207
217
267
9
Computer Hardware Industry & Services
197
207
217
267
10
Contingency & workers in all government offices
197
207
217
267
11
Cotton Dyeing, Printing and Washing factories
197
207
217
267
12
Cotton Ginning & Pressing Factories
197
207
217
267
13
Cotton Waste Spinning Factories
197
207
217
267
14
Employment in Construction & Maintenance of Roads
197
207
217
267
15
Handloom Industry
197
207
217
267
16
Hotel and Restaurants
197
207
217
267
17
Employment in Irrigation Departmental workers
197
207
217
267
18
Engineering Industries
197
207
217
267
19
Employment in  Sugar Pan Industries without Mechanical Power
197
207
217
267
20
Employment in Institutions of Gota kinari and Lappa
197
207
217
267
21
Jute Patte Industry
197
207
217
267
22
Khadi Handicraft & Village Industry
197
207
217
267
23
Employment in Local Authority undertakings
197
207
217
267
24
L.P.G. distribution and related services
197
207
217
267
25
Marketing and Consumers Co-operating Societies
197
207
217
267
26
Metal Foundry & General Engineering Industry
197
207
217
267
27
Employment in Mica works 
197
207
217
267
28
Non-Government Organization (N.G.O.) & Institutions
197
207
217
267
29
Oil Mills
197
207
217
267
30
Pesticide along with chemicals & Pharmaceuticals Industry
197
207
217
267
31
Petrol Pumps &  related  Services
197
207
217
267
32

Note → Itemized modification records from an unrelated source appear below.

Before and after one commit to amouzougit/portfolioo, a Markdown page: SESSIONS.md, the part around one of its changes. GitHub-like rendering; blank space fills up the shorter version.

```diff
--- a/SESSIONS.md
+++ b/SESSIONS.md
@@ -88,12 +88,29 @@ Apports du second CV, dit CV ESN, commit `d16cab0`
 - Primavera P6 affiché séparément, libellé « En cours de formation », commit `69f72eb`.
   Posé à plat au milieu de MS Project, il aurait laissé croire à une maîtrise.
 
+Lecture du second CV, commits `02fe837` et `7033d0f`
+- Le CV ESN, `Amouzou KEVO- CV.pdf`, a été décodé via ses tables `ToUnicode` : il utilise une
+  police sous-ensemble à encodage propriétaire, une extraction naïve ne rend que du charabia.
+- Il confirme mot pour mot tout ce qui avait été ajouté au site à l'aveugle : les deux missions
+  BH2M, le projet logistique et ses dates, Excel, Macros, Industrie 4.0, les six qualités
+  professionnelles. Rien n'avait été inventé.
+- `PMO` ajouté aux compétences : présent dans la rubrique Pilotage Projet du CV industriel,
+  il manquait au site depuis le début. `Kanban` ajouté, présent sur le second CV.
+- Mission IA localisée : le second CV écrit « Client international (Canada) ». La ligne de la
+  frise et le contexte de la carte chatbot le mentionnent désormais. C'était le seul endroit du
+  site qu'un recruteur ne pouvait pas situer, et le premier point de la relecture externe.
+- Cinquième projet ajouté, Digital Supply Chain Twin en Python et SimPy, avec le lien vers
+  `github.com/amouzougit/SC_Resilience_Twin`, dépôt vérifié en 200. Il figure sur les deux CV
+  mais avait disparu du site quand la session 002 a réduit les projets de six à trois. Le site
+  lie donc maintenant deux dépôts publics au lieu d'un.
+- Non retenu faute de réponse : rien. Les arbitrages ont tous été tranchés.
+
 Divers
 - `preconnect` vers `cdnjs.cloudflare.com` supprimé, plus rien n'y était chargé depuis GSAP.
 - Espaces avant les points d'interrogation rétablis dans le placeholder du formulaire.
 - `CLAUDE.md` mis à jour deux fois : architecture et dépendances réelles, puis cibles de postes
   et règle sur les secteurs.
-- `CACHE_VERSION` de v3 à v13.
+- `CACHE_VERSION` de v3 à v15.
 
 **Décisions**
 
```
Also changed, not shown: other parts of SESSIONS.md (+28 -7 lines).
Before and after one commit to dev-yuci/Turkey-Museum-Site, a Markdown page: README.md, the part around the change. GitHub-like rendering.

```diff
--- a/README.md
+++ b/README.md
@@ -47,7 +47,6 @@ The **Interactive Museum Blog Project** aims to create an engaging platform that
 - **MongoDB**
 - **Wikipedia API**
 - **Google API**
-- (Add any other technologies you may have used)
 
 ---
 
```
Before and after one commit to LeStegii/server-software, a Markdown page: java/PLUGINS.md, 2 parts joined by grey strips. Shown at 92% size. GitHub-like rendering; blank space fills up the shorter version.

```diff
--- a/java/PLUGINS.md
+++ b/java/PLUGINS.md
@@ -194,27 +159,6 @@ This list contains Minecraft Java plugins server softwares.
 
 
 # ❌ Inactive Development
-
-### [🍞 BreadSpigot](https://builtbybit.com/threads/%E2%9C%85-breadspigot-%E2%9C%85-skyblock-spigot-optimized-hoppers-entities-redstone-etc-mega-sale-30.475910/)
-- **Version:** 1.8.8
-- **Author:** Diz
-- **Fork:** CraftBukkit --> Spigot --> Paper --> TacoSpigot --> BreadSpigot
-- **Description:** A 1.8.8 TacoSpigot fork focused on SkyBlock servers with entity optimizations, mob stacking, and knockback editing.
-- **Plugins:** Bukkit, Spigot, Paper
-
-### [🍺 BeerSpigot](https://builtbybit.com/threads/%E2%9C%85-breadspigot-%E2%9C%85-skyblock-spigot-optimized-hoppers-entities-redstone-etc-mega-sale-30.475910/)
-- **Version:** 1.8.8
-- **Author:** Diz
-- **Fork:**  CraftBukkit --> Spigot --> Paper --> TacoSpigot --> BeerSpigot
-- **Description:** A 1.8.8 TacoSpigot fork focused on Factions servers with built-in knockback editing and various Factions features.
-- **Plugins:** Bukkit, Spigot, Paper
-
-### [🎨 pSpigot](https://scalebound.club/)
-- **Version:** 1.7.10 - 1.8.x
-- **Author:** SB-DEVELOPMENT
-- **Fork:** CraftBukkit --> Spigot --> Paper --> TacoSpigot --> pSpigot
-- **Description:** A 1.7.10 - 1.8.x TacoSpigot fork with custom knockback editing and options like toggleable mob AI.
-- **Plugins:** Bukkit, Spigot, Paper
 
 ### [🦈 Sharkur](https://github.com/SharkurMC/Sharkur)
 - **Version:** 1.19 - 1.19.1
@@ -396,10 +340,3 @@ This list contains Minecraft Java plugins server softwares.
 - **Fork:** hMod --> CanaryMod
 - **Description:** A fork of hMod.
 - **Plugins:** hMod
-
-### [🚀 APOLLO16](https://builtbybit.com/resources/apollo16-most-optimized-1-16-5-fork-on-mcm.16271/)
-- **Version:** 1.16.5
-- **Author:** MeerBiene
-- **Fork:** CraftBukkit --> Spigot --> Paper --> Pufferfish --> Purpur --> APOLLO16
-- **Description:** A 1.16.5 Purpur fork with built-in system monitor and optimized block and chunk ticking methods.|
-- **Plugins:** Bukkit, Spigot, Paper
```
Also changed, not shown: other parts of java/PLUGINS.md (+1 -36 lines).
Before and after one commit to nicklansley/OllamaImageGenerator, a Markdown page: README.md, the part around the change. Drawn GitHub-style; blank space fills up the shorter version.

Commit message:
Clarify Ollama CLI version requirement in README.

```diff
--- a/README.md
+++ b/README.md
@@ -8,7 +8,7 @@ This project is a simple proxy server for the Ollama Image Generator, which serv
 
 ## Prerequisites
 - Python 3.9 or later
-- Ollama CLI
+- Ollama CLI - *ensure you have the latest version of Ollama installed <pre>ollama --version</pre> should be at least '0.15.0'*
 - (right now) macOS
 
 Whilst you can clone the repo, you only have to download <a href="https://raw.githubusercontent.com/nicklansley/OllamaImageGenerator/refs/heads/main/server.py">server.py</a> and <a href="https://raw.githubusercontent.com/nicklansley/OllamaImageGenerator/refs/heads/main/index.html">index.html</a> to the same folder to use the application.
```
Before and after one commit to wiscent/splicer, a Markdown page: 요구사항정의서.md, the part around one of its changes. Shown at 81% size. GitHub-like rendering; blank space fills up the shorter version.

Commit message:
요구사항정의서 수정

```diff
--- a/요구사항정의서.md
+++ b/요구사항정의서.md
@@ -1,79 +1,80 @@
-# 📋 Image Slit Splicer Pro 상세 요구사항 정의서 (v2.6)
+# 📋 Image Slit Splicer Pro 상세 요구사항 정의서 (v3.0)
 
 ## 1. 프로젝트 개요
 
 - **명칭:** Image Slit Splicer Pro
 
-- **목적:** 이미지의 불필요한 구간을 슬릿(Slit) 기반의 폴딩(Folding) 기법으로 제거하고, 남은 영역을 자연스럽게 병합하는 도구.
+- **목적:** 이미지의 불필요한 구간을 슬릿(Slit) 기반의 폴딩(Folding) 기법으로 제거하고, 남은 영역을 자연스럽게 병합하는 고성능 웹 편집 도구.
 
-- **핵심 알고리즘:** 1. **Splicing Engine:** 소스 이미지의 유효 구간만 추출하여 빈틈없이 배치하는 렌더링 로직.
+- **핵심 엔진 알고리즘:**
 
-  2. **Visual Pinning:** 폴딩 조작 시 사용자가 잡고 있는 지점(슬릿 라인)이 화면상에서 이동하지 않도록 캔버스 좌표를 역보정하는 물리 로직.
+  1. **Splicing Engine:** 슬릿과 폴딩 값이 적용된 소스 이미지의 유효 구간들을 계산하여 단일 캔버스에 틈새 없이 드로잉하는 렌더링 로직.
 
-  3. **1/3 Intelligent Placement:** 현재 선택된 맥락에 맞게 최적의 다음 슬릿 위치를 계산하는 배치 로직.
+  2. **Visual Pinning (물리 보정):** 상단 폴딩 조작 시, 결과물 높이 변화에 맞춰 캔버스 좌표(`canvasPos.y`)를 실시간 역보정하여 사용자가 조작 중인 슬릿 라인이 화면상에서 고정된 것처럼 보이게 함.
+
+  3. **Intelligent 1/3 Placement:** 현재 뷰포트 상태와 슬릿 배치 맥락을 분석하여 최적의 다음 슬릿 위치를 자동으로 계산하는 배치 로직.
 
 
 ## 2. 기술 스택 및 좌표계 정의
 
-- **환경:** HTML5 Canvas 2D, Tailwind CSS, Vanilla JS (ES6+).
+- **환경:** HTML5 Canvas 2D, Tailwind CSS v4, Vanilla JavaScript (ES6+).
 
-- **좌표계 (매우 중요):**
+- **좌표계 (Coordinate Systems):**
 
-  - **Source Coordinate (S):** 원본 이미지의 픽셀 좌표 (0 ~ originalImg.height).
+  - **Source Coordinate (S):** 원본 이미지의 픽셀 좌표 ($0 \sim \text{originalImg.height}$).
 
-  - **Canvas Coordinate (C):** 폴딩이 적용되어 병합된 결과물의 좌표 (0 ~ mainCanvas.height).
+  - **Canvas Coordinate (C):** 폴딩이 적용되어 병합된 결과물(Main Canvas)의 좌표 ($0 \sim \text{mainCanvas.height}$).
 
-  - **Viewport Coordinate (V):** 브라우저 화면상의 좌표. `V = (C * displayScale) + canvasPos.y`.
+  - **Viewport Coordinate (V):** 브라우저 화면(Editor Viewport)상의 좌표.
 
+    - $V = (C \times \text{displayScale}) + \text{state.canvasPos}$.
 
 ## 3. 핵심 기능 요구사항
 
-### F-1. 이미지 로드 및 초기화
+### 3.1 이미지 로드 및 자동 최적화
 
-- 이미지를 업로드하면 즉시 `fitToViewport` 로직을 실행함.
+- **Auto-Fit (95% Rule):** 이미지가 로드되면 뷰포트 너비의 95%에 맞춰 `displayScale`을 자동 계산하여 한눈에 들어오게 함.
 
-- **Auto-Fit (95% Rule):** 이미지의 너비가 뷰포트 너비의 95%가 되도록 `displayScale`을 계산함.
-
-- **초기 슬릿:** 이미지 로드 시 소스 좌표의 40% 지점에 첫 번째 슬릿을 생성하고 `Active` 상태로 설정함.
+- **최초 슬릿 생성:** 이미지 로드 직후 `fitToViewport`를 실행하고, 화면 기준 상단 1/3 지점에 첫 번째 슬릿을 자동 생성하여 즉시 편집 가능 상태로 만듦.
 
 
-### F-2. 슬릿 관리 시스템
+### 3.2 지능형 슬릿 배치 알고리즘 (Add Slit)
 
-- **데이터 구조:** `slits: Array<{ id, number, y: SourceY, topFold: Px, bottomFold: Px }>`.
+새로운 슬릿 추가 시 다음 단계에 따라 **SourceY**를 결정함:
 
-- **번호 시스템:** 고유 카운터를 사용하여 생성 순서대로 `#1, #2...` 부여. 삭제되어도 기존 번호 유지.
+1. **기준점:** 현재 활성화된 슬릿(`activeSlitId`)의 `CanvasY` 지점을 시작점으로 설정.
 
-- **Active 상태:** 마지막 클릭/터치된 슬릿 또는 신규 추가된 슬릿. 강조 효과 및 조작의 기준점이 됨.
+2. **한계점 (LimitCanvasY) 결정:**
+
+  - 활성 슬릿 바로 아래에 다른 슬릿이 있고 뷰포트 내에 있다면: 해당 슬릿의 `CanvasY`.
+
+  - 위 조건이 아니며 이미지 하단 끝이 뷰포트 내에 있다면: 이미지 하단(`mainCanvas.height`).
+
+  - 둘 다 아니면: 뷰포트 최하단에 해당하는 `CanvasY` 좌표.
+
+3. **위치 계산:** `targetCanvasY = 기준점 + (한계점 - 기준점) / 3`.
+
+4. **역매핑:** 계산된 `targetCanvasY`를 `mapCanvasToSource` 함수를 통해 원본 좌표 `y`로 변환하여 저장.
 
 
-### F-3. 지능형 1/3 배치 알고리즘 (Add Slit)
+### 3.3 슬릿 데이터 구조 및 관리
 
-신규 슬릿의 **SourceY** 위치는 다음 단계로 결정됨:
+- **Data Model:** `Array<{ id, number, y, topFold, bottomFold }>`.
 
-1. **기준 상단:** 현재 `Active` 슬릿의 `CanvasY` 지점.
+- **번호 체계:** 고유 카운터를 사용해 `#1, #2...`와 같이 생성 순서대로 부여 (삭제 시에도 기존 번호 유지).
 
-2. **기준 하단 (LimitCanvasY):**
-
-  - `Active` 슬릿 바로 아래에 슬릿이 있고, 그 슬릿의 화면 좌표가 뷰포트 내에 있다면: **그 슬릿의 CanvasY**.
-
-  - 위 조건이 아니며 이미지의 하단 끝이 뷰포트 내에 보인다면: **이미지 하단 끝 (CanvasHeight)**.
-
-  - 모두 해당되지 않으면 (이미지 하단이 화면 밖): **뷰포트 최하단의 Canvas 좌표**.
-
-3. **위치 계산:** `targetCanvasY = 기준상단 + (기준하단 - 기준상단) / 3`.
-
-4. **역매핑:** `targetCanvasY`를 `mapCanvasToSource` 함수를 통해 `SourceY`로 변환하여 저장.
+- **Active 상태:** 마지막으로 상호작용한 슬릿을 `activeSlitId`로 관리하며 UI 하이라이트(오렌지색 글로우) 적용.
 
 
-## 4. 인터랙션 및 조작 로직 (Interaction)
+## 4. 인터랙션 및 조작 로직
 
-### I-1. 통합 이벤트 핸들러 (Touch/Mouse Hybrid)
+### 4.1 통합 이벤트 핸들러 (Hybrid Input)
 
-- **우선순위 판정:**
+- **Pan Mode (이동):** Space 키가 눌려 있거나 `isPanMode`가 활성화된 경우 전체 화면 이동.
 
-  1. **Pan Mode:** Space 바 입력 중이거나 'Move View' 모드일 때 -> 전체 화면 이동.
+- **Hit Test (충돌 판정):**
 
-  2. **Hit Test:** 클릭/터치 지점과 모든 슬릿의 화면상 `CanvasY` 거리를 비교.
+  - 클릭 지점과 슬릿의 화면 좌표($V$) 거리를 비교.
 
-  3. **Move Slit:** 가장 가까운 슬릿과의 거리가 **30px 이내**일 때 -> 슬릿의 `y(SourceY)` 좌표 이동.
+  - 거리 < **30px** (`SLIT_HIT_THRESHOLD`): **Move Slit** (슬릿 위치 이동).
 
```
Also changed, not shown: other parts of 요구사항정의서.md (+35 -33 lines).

Private Educational Institution
197
207
217
267
33
Private Hospitals & Nursing Homes
197
207
217
267
34
Power loom Factories
197
207
217
267
35
Printing Press
197
207
217
267
36
Employment in Production, Distribution and Supply of Electricity
197
207
217
267
37
Employment in Public Health  Engineering Department
197
207
217
267
38
Public Motor Transport
197
207
217
267
39
Public Works Department
197
207
217
267
40
Rice Mill, Flour Mill & Dal Mill
197
207
217
267
41
STD, ISD, PCO &  related  Services
197
207
217
267
42
Shops and Commercial Establishments.
197
207
217
267
43
Small Scale Industry
197
207
217
267
44
Soap Stone Factories
197
207
217
267
45
Sweeper & Sanitary service not covered in other employment
197
207
217
267
46
Tailoring work & Garments Industry
197
207
217
267
47
Taxies Auto Rickshaw & Traveling Agencies
197
207
217
267
48
Textile Industry
197
207
217
267
49
Manufacturing of Tiles & Potteries Industry
197
207
217
267
50
Wool Cleaning and Pressing Factories
197
207
217
267
51
Woollen Spinning and Weaving Factories
197
207
217
267
52
Wood works & Furniture Industry
197
207
217
267
53
Factories registered under Factory Act
197
207
217
267